A POPULAR TV actress and dancer who traced her roots back to York, has died.

Actress Una Stubbs, known for her roles in TV shows like Worzel Gummidge, Till Death Us Do Part, Sherlock and EastEnders, has died at the age of 84.

Stubbs found fame in the 1960s, appearing in films like Sir Cliff Richard's Summer Holiday, and remained one of the UK's best-loved screen stars.

Her agent said she died at her home in Edinburgh surrounded by her family.

Back in 2013 the star discovered her York links while making Who Do You Think You Are?, which was screened last night.

Thanks to archivists in York, the then 76-year-old old discovered grandparents she never knew and a unsual link with the Rowntree factory.

Before she started on her quest, the actress said: “I have no idea about my past.

“What is so strange is that we knew nothing about my father’s family. He never introduced us to his parents. I don’t even know their names, that’s strange.

“We never met them, never saw, he never brought them...”

Archivists from York helped Una discover her family’s past in The Groves area of York.

They found her grandmother Annie once lived in the York workhouse and discovered that Una’s grandfather, Arthur, worked at the Rowntree factory 30 years before Una became the face of Rowntrees Dairy Box in the 1950s.

The programme followed Una as she discovered her grandmother, Annie Robinson, gave birth to an illegitimate son in the Huntington Road workhouse in 1903.

At the time she was using the name Annie Horsfall, after the family that had informally adopted her, as she too was born illegitimate.

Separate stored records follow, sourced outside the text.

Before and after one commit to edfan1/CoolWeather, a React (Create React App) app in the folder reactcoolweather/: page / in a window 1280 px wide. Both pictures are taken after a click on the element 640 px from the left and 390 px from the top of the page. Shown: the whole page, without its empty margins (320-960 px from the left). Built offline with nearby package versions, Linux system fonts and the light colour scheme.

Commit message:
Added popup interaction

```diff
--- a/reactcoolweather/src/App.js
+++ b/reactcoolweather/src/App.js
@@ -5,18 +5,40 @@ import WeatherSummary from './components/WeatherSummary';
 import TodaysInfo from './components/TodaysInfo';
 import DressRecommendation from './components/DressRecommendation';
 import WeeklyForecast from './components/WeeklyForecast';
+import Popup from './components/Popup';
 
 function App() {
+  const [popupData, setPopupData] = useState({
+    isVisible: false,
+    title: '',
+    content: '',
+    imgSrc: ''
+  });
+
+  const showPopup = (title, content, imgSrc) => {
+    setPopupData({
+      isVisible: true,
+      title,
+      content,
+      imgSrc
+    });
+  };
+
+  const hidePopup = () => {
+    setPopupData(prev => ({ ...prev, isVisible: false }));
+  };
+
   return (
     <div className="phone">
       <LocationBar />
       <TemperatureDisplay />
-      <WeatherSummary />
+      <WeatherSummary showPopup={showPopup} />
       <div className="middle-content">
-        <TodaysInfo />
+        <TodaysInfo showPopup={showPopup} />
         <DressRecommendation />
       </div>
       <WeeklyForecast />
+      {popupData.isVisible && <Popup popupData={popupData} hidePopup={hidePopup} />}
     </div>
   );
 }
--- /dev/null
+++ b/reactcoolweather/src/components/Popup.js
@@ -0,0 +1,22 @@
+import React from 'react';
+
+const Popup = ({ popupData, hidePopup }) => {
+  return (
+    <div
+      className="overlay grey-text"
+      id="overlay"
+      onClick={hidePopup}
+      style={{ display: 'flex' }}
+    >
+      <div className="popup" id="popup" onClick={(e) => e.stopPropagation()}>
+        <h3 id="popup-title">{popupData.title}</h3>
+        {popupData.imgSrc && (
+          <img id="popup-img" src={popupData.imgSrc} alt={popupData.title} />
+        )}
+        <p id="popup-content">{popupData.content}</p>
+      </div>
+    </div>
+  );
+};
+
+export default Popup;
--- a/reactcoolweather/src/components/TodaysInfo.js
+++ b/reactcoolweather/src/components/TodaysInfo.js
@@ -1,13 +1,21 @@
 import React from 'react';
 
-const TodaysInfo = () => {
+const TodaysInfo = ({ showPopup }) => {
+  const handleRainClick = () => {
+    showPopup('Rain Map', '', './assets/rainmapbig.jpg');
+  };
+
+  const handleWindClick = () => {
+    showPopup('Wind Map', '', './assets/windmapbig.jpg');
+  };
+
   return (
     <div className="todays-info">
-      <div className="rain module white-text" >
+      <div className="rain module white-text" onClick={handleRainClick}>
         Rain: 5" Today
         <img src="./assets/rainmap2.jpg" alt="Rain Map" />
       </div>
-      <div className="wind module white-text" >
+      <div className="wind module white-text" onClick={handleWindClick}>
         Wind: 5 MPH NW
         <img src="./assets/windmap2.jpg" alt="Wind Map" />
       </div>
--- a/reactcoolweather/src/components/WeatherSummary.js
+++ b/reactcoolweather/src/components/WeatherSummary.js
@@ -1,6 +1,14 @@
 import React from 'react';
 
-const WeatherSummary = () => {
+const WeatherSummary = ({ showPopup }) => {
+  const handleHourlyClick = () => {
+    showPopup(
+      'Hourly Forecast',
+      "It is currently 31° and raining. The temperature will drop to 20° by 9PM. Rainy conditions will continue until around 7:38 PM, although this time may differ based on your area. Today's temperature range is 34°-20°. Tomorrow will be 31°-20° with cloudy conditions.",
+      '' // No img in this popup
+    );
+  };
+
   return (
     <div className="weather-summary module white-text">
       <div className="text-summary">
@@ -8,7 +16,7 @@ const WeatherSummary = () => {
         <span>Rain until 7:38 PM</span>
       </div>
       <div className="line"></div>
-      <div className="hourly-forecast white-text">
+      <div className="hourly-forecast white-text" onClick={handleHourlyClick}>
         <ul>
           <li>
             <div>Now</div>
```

On her mother’s side, Una, who lives in London, found that her great-grandfather was Sir Ebenezer Howard, who founded the new towns of Letchworth and Welwyn Garden City Filming for the show took place last November, using documents from more than 150 years ago, and the discoveries were kept secret until now.